Work instruction: Please give the count of lines in the listing underneath that hold "reshape", leaving out everything else.

☆ ☆ ☆ ☆

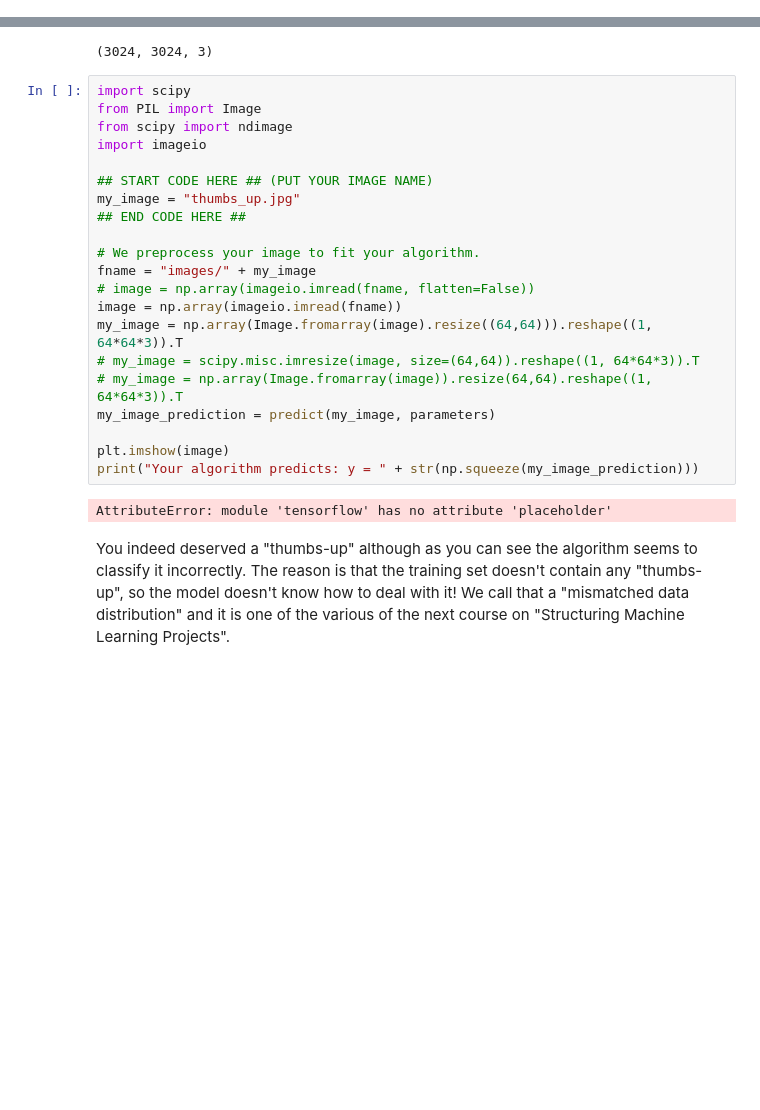
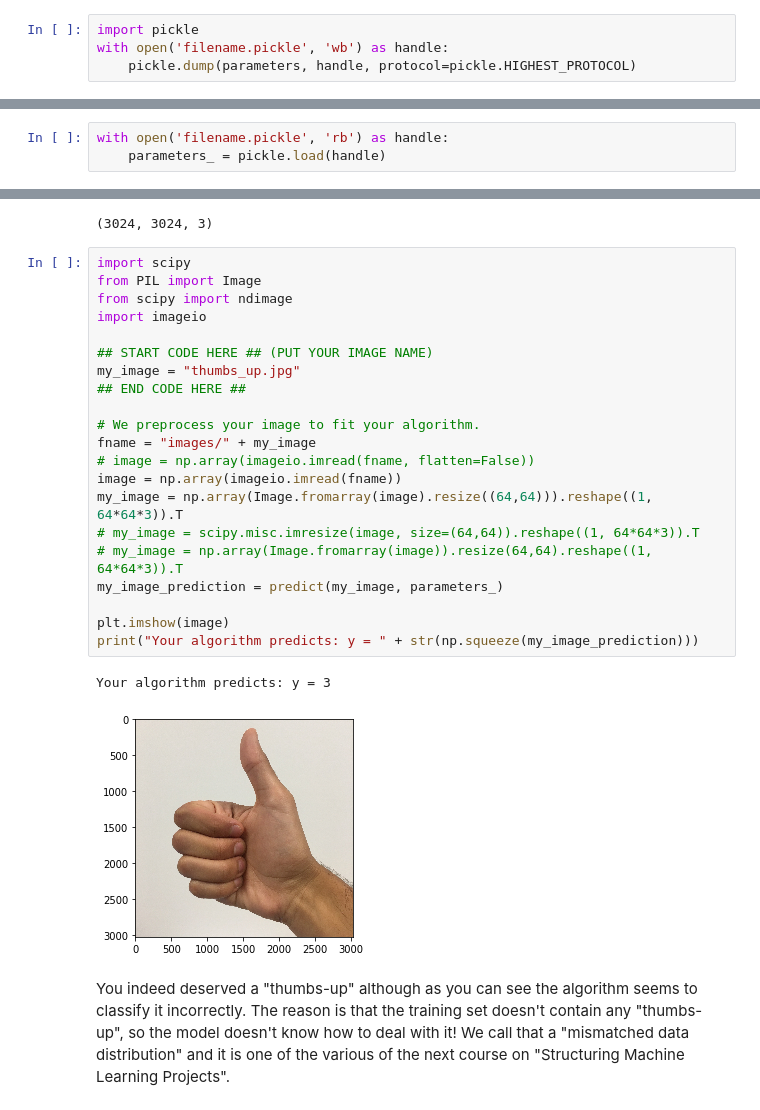
Before and after one commit to liam-chen/DeepLearning_Ng, a Jupyter notebook: COURSE 2 Improving Deep Neural Networks Hyperparameter tuning, Regularization and Optimization/week 03/Tensorflow.v1 Tutorial.ipynb, the cells around one changed output, grey strips where cells are left out. Saved outputs shown, nothing was run; the diff lists cells and outputs as text; blank space fills up the shorter version.

```diff
--- a/COURSE 2 Improving Deep Neural Networks Hyperparameter tuning, Regularization and Optimization/week 03/Tensorflow.v1 Tutorial.ipynb
+++ b/COURSE 2 Improving Deep Neural Networks Hyperparameter tuning, Regularization and Optimization/week 03/Tensorflow.v1 Tutorial.ipynb
@@ -1044,3 +1071,7 @@ Amazing, your algorithm can recognize a sign representing a figure between 0 and
+# %%
+import pickle
+with open('filename.pickle', 'wb') as handle:
+    pickle.dump(parameters, handle, protocol=pickle.HIGHEST_PROTOCOL)
 # %% [markdown]
 ### 2.7 - Test with your own image (optional / ungraded exercise)
 
@@ -1049,3 +1080,6 @@ Congratulations on finishing this assignment. You can now take a picture of your
     2. Add your image to this Jupyter Notebook's directory, in the "images" folder
     3. Write your image's name in the following code
     4. Run the code and check if the algorithm is right!
+# %%
+with open('filename.pickle', 'rb') as handle:
+    parameters_ = pickle.load(handle)
@@ -1062,26 +1116,27 @@ imageio.imread(fname).shape
 # %%
 import scipy
 from PIL import Image
 from scipy import ndimage
 import imageio
 
 ## START CODE HERE ## (PUT YOUR IMAGE NAME)
 my_image = "thumbs_up.jpg"
 ## END CODE HERE ##
 
 # We preprocess your image to fit your algorithm.
 fname = "images/" + my_image
 # image = np.array(imageio.imread(fname, flatten=False))
 image = np.array(imageio.imread(fname))
 my_image = np.array(Image.fromarray(image).resize((64,64))).reshape((1, 64*64*3)).T
 # my_image = scipy.misc.imresize(image, size=(64,64)).reshape((1, 64*64*3)).T
 # my_image = np.array(Image.fromarray(image)).resize(64,64).reshape((1, 64*64*3)).T
-my_image_prediction = predict(my_image, parameters)
+my_image_prediction = predict(my_image, parameters_)
 
 plt.imshow(image)
 print("Your algorithm predicts: y = " + str(np.squeeze(my_image_prediction)))
 # %% [output]
-AttributeError: module 'tensorflow' has no attribute 'placeholder'
+Your algorithm predicts: y = 3
+[figure, added]
 # %% [markdown]
 You indeed deserved a "thumbs-up" although as you can see the algorithm seems to classify it incorrectly. The reason is that the training set doesn't contain any "thumbs-up", so the model doesn't know how to deal with it! We call that a "mismatched data distribution" and it is one of the various of the next course on "Structuring Machine Learning Projects".
 # %% [markdown]
```
Also changed, not shown: parts of 5 cells of this notebook, 5 other files.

☆ ☆ ☆ ☆

Exercise answer: 3